2018 Minah M Choi


The environmental justice movement emerged after the civil rights movement and began as an attack on environmental racism, when communities of color and low-income experience disproportionately high levels of exposure to air pollution, water pollution, and toxic facilities. The environmental justice movement is not unitary in practice, nor should it be—environmental racism and injustice are manifested in different ways and scales. However, those exposed to environmental racism are unified under an identity in solidarity, known as the people of color identity in environmental justice.

As the environmental justice movement has grown and taken shape to better address injustices of a racialized landscape, it has connected more closely with movements for spatial justice and immigrant rights to combat a detrimentally narrow focus of activism. This thesis explores the rise of community-based activism in the Los Angeles’ labor social justice organizing after the civil unrest in 1992. By employing a spatial framework to environmental activism in urban settings, Los Angeles is a particularly provoking case study for analyzing the regional environmental justice movement as well as the multi-scalar social justice organizing movement. Contextualizing Los Angeles’ community-based activism in a historic context in the first section and then analyzing components of social justice organizing across movements, this project attempts to contribute to the ongoing discussion on the development of identity in justice-seeking activism.
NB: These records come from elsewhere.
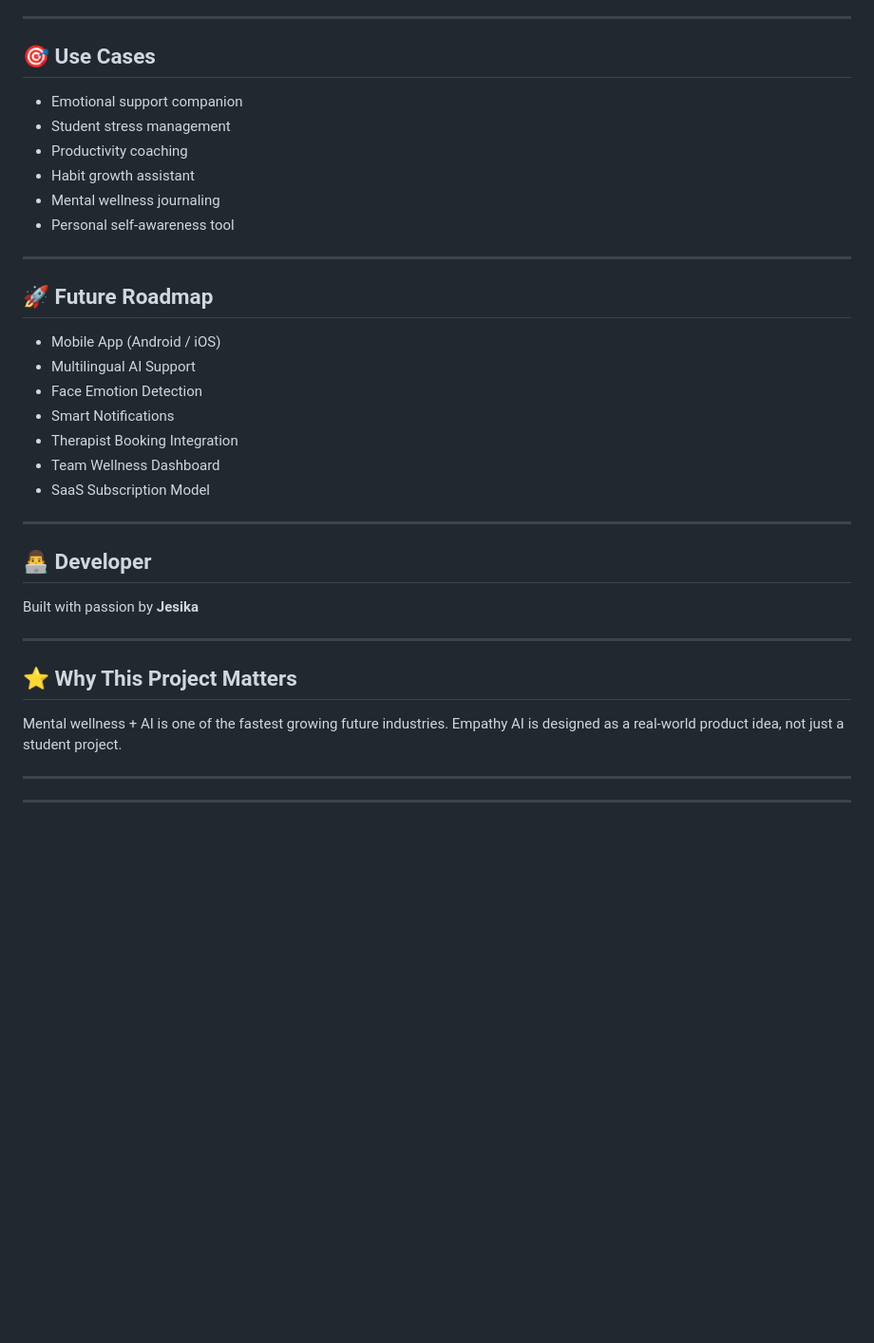
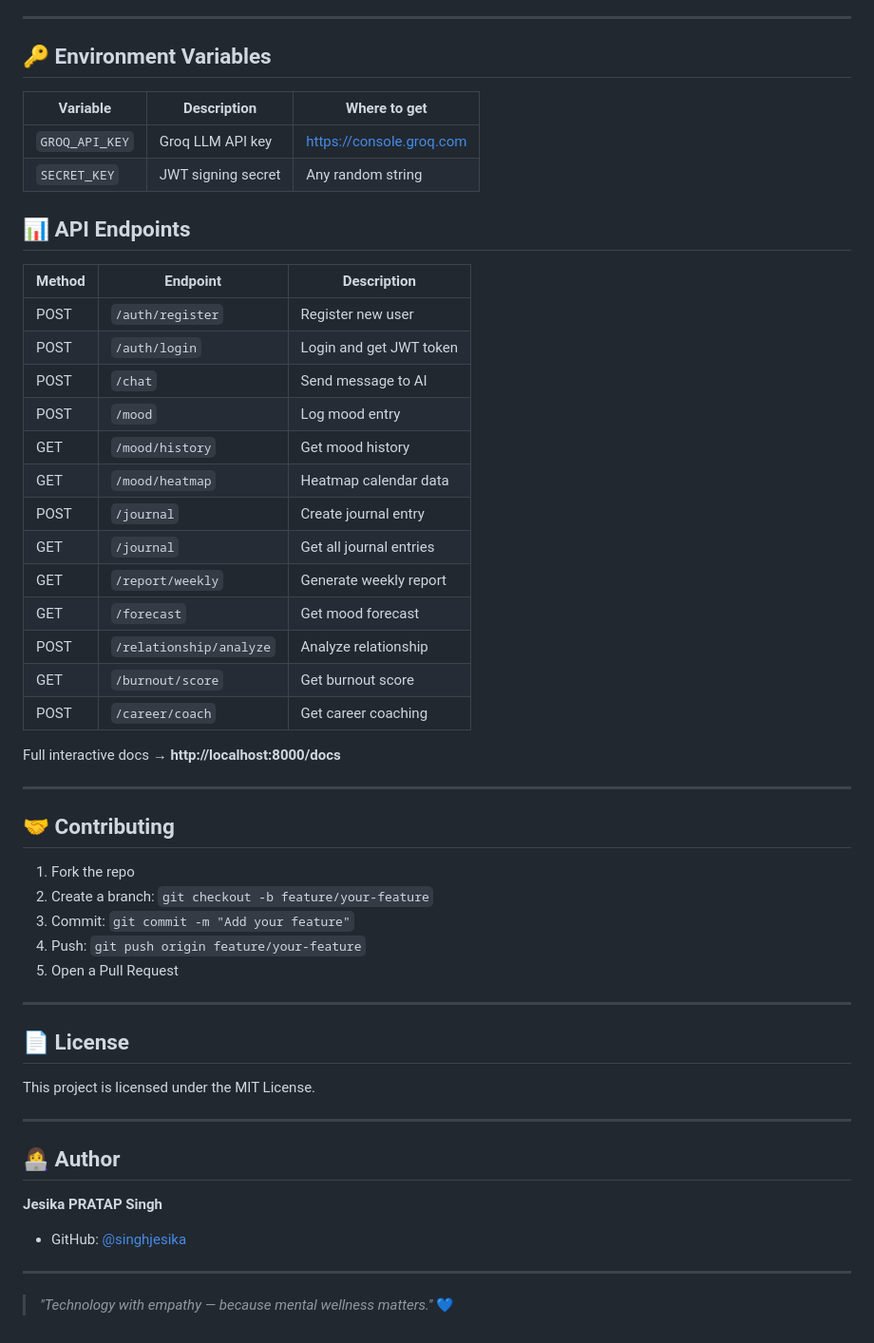
Before and after one commit to singhjesika/Empathy-AI-system, a Markdown page: README.md, the part around one of its changes. Shown at 95% size. Rendered like a GitHub page; blank space fills up the shorter version.

```diff
--- a/README.md
+++ b/README.md
@@ -134,42 +111,56 @@ Empathy_AI_Assistant/
 
 ---
 
-## 🎯 Use Cases
+## 🔑 Environment Variables
 
-* Emotional support companion
-* Student stress management
-* Productivity coaching
-* Habit growth assistant
-* Mental wellness journaling
-* Personal self-awareness tool
+| Variable | Description | Where to get |
+|---|---|---|
+| `GROQ_API_KEY` | Groq LLM API key | https://console.groq.com |
+| `SECRET_KEY` | JWT signing secret | Any random string |
+
+## 📊 API Endpoints
+
+| Method | Endpoint | Description |
+|---|---|---|
+| POST | `/auth/register` | Register new user |
+| POST | `/auth/login` | Login and get JWT token |
+| POST | `/chat` | Send message to AI |
+| POST | `/mood` | Log mood entry |
+| GET | `/mood/history` | Get mood history |
+| GET | `/mood/heatmap` | Heatmap calendar data |
+| POST | `/journal` | Create journal entry |
+| GET | `/journal` | Get all journal entries |
+| GET | `/report/weekly` | Generate weekly report |
+| GET | `/forecast` | Get mood forecast |
+| POST | `/relationship/analyze` | Analyze relationship |
+| GET | `/burnout/score` | Get burnout score |
+| POST | `/career/coach` | Get career coaching |
+
+Full interactive docs → **http://localhost:8000/docs**
 
 ---
 
-## 🚀 Future Roadmap
+## 🤝 Contributing
 
-* Mobile App (Android / iOS)
-* Multilingual AI Support
-* Face Emotion Detection
-* Smart Notifications
-* Therapist Booking Integration
-* Team Wellness Dashboard
-* SaaS Subscription Model
+1. Fork the repo
+2. Create a branch: `git checkout -b feature/your-feature`
+3. Commit: `git commit -m "Add your feature"`
+4. Push: `git push origin feature/your-feature`
+5. Open a Pull Request
 
 ---
 
-## 👨‍💻 Developer
+## 📄 License
 
-Built with passion by **Jesika**
+This project is licensed under the MIT License.
 
 ---
 
-## ⭐ Why This Project Matters
+## 👩‍💻 Author
 
-Mental wellness + AI is one of the fastest growing future industries.
-Empathy AI is designed as a real-world product idea, not just a student project.
+**Jesika PRATAP Singh**
+- GitHub: [@singhjesika](https://github.com/singhjesika)
 
 ---
 
-
-
----
+> _"Technology with empathy — because mental wellness matters."_ 💙
```
Also changed, not shown: other parts of README.md (+90 -113 lines).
This thesis is restricted to the Claremont Colleges current faculty, students, and staff.